- All of these thoughts passed by me in that instant the miner and his truck passed me: I imagined Coach Cummins’ players thinking, “I have to win for my dad,” and it was reason for the state championships and record winning streaks that Clintwood High still holds. I thought about Freddy and his friendliness. I thought about the music of the region, and how subsistence farmers, and miners and others, entertained themselves with it, with instruments they made by hand. I thought about Jack’s friendliness and enthusiasm talking to me, who I now call a friend.
The Mountain States Health Alliance leaders whom I have met, from the CHRO who hired us, to the hospital administrators who are actively involved in their communities – they understand who they are serving and the history of their communities. But it’s a challenge for them to translate their years of knowledge and respect for the region and the working man, during their very busy days and in haste – which is what our productions help them to attempt do when they recruit physicians and team members and their families, to this amazing place.
So much suddenly rushed in during what was a passing moment. That combination of seeing a coal miner after work, and that sticker and all that it brought to me. It was a moment I won’t forget.
Our production series for Mountain States Health: www.mshajobtour.com
This is our 80 page Case Study for MSHA production series.

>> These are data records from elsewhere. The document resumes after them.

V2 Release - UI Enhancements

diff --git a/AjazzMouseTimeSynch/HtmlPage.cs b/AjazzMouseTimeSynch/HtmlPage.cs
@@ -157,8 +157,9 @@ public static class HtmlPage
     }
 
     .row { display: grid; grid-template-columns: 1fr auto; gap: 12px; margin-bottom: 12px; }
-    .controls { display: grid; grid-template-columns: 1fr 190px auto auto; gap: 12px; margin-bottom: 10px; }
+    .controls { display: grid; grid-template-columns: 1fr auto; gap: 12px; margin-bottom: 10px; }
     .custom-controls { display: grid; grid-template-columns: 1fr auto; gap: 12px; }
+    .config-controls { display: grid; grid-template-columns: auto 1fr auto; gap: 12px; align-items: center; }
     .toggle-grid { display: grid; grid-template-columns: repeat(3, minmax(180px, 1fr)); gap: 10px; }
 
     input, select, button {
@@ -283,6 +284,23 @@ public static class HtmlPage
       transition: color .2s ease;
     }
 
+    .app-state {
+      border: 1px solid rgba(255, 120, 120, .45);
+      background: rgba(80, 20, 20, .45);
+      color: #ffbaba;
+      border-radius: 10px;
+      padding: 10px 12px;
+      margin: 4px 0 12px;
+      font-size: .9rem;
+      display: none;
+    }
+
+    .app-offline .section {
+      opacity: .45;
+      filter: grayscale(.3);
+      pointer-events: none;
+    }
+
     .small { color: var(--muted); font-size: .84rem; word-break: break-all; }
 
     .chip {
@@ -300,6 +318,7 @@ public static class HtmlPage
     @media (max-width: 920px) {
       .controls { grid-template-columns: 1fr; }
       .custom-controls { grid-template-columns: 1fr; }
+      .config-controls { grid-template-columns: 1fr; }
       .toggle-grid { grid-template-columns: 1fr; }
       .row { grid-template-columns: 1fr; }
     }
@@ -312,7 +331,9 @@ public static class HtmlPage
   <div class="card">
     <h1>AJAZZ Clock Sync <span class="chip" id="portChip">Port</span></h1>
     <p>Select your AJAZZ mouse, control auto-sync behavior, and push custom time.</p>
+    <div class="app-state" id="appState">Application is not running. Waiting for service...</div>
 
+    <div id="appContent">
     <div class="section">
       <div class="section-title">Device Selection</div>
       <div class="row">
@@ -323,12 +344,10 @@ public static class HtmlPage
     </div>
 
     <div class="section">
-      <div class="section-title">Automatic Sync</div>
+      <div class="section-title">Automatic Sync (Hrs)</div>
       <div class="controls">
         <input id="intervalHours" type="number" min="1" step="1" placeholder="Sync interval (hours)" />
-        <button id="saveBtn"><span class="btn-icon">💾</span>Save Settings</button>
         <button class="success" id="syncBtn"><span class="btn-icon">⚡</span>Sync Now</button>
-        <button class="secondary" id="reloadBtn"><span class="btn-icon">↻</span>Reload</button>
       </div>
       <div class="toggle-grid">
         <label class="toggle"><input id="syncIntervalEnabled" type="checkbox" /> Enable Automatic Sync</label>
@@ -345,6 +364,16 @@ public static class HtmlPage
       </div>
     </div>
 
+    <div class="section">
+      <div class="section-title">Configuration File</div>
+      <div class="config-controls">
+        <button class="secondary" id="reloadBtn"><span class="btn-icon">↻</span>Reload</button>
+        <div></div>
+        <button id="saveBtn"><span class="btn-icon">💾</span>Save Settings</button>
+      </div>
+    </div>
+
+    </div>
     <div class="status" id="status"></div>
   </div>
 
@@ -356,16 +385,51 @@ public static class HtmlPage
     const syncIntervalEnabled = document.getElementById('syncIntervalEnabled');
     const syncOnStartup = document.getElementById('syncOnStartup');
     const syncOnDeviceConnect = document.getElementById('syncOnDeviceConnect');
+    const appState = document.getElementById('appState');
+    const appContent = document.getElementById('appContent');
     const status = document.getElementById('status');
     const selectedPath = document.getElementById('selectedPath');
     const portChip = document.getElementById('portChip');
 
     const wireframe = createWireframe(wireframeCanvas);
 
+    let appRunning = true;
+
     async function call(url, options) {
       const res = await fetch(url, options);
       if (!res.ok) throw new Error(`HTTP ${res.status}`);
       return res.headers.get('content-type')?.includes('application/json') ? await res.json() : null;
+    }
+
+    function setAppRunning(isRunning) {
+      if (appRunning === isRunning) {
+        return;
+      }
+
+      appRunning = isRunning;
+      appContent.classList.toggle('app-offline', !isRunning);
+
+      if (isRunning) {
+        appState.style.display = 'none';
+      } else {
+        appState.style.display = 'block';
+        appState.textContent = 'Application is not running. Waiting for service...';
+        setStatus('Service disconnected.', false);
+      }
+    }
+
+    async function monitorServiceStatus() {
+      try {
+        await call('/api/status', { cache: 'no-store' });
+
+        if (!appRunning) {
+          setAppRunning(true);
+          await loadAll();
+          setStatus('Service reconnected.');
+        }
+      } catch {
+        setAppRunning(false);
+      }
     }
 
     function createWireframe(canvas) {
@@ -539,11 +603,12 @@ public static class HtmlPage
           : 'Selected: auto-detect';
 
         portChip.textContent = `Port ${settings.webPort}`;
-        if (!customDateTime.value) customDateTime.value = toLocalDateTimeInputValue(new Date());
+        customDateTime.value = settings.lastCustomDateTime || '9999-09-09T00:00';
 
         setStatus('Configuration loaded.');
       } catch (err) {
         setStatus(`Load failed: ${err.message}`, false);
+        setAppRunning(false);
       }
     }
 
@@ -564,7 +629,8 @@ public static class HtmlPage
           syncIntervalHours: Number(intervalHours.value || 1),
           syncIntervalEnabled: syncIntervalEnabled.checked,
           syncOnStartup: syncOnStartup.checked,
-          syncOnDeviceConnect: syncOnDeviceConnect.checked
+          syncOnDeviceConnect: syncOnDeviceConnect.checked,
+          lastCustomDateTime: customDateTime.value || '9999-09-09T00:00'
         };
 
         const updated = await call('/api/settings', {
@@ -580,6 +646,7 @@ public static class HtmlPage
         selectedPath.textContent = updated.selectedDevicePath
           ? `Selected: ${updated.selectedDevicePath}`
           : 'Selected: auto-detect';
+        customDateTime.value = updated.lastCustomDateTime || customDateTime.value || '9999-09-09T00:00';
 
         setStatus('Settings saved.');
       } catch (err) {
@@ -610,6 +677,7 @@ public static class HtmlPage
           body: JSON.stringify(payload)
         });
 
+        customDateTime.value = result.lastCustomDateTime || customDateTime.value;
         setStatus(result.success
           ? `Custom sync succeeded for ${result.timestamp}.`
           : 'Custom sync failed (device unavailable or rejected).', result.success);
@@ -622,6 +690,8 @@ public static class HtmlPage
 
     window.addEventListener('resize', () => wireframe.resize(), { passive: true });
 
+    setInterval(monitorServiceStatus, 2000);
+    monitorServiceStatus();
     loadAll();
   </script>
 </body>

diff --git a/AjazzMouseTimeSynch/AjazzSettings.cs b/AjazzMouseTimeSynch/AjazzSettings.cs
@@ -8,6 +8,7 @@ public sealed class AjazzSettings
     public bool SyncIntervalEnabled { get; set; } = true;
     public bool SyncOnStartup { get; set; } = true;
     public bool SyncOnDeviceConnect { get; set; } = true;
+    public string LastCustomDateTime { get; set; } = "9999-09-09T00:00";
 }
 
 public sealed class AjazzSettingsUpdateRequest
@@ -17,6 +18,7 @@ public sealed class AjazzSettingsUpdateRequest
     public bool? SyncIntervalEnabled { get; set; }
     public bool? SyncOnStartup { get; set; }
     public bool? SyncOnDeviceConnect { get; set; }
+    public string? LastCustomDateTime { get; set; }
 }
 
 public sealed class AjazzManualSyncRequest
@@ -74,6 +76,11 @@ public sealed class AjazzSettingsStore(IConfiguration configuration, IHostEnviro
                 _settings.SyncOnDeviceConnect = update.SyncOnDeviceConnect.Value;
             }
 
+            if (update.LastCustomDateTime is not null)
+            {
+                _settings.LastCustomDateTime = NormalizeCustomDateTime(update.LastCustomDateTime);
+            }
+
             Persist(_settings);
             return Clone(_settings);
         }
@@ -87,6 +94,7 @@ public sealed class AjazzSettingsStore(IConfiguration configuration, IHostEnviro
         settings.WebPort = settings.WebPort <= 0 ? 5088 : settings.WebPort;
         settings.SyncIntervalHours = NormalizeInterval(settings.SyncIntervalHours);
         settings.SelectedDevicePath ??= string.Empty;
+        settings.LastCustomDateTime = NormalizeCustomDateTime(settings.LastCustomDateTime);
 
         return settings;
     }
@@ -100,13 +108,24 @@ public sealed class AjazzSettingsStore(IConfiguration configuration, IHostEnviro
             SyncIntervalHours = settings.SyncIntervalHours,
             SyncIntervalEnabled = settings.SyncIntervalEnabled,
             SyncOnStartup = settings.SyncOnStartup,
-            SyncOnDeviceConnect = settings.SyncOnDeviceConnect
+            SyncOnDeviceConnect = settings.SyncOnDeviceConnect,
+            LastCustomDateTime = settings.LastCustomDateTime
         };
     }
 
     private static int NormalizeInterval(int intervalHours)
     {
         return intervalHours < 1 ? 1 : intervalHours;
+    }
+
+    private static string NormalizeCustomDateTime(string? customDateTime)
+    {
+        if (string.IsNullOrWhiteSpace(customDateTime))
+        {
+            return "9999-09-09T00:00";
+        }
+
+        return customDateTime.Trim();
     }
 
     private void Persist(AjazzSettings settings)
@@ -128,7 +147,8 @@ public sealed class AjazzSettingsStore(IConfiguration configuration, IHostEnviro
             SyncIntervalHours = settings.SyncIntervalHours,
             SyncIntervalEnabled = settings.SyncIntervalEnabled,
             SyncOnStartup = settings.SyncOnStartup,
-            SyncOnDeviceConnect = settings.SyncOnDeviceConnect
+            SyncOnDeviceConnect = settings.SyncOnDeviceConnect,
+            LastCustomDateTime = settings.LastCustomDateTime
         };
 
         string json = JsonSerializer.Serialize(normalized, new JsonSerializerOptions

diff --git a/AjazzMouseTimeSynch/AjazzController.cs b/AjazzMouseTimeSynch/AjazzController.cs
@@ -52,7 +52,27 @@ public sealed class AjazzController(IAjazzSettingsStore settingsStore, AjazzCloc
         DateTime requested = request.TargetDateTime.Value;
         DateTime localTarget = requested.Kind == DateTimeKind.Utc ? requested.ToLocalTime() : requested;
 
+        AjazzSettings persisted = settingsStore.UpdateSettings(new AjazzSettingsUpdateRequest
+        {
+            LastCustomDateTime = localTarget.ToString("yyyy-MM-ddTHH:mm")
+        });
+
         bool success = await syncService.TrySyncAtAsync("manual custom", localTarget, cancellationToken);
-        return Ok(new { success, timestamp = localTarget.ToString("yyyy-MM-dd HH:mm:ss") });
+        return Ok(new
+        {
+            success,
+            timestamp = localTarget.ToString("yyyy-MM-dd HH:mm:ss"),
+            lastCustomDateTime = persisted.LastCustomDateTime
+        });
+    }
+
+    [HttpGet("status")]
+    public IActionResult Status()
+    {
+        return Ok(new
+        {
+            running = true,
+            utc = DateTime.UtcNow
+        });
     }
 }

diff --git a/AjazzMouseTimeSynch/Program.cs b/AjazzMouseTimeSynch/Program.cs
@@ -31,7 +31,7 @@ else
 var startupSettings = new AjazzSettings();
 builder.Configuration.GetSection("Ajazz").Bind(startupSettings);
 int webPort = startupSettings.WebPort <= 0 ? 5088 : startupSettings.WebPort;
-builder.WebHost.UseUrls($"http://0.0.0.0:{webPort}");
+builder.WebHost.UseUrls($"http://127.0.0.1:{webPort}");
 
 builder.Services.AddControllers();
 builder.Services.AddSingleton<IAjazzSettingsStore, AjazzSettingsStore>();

Our Creative Studio’s website is http://www.OnlineJobTour.com
Founder & Creative Director
Promo Web Studio – Tampa